Work request: The job is to find each line of the records below that includes the word "package" and copy it.

[Data excerpts]
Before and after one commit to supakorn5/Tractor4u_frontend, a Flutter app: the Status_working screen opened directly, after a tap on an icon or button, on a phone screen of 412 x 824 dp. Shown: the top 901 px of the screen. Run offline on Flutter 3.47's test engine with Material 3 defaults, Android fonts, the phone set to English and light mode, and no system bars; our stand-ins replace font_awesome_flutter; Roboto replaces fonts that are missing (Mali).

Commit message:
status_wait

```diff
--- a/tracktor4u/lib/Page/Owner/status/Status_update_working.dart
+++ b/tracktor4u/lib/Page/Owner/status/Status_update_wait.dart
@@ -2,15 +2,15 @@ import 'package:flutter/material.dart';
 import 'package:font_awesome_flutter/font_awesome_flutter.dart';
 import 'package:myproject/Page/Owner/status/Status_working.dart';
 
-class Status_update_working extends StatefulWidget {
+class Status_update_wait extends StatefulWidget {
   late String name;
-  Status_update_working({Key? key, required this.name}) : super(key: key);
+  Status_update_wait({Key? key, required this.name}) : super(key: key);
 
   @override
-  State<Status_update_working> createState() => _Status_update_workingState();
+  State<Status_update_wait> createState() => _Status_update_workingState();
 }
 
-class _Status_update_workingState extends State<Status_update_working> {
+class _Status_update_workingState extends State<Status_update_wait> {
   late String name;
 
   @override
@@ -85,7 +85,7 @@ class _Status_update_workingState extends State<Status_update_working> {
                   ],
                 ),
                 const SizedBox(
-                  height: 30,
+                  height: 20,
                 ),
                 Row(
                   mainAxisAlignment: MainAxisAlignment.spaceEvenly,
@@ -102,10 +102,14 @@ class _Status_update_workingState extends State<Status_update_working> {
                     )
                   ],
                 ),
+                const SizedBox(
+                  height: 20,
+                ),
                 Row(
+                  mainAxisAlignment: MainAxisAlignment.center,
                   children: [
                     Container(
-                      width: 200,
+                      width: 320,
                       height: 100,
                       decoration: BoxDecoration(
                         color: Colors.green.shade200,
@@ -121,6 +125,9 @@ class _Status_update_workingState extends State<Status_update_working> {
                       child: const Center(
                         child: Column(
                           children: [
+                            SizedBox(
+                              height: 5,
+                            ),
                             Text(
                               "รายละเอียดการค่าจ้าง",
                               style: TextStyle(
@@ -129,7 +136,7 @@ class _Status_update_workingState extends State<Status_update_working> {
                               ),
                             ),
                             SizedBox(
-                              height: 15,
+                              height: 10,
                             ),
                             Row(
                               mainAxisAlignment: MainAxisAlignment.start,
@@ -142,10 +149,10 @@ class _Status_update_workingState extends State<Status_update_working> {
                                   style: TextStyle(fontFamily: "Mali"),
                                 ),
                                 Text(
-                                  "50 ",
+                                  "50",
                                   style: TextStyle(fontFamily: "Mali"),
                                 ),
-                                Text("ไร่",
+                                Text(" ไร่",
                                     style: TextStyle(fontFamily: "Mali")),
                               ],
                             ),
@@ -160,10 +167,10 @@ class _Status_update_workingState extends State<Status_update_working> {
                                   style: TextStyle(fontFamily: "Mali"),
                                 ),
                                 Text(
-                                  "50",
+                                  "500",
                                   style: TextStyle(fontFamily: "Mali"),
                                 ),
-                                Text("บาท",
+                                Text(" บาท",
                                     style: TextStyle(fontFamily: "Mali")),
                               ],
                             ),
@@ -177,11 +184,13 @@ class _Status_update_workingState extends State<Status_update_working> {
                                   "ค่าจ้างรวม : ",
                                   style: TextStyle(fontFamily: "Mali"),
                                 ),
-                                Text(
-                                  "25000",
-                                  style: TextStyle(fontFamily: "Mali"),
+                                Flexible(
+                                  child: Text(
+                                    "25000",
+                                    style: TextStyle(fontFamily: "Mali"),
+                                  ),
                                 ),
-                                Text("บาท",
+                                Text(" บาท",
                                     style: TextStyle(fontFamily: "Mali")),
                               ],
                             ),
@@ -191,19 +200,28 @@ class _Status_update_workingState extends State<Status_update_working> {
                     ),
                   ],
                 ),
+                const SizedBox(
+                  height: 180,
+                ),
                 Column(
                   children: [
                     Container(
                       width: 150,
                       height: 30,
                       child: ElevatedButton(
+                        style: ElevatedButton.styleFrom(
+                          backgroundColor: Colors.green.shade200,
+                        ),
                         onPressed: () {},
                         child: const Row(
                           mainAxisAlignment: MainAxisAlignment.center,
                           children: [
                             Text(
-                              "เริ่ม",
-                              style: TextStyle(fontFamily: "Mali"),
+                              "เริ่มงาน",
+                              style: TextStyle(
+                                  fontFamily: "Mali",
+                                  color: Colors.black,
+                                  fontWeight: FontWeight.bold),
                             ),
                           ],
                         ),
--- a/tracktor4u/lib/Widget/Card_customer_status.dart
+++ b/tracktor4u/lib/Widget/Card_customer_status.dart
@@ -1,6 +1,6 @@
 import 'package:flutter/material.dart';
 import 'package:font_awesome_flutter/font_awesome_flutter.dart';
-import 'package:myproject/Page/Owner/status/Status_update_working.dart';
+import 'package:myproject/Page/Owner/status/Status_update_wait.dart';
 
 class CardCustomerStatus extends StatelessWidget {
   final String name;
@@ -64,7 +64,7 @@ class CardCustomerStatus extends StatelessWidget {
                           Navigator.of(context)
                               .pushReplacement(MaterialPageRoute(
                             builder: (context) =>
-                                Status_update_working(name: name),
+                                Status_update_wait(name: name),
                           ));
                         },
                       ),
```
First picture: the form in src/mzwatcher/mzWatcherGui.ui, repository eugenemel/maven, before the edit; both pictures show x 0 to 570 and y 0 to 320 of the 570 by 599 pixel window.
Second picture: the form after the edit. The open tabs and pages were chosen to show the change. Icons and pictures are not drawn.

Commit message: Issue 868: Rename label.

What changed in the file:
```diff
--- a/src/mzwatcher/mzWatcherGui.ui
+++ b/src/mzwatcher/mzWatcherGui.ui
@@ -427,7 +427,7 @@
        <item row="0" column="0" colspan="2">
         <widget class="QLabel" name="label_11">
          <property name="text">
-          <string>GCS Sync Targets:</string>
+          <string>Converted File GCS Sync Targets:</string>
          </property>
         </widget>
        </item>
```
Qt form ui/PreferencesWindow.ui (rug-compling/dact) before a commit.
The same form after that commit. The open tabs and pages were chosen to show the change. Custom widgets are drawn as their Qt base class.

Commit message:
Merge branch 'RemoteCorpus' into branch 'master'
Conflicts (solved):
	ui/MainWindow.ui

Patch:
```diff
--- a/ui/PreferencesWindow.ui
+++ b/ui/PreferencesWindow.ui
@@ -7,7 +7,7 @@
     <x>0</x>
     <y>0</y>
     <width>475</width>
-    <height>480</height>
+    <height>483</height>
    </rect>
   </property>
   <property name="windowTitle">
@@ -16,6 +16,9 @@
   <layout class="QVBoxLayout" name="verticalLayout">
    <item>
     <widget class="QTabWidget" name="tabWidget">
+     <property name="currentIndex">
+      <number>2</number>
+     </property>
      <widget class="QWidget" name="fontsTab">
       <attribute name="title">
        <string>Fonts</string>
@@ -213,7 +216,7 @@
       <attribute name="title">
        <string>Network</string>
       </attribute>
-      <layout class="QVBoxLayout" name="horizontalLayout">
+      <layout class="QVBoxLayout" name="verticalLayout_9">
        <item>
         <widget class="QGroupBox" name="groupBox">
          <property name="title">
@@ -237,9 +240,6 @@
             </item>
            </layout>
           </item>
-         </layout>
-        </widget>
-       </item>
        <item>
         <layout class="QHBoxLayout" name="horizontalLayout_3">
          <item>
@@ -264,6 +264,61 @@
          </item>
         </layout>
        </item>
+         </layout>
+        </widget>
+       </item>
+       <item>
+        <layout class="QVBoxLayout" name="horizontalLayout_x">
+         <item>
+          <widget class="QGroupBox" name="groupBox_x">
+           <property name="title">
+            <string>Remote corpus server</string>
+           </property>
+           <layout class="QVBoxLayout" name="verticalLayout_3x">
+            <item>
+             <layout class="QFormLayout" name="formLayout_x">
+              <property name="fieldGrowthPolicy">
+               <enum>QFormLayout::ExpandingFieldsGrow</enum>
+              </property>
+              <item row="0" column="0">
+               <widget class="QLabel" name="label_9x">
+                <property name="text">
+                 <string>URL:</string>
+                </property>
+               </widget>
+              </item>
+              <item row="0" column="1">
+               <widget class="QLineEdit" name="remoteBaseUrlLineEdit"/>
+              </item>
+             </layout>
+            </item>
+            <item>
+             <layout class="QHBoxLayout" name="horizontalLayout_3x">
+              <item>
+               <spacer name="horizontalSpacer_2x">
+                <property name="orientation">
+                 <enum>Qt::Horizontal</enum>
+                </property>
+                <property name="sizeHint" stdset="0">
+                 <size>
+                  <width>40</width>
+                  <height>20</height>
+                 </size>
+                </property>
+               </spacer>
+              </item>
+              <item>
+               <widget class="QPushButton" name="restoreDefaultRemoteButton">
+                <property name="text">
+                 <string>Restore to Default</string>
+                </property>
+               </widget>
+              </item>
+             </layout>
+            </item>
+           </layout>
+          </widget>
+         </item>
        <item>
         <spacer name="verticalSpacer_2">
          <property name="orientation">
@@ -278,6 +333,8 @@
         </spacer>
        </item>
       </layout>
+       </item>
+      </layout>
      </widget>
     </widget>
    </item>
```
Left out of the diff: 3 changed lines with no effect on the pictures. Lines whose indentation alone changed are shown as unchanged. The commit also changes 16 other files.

Your solution:
@@ -2,15 +2,15 @@ import 'package:flutter/material.dart';
 import 'package:font_awesome_flutter/font_awesome_flutter.dart';
 import 'package:myproject/Page/Owner/status/Status_working.dart';
 import 'package:flutter/material.dart';
 import 'package:font_awesome_flutter/font_awesome_flutter.dart';
-import 'package:myproject/Page/Owner/status/Status_update_working.dart';
+import 'package:myproject/Page/Owner/status/Status_update_wait.dart';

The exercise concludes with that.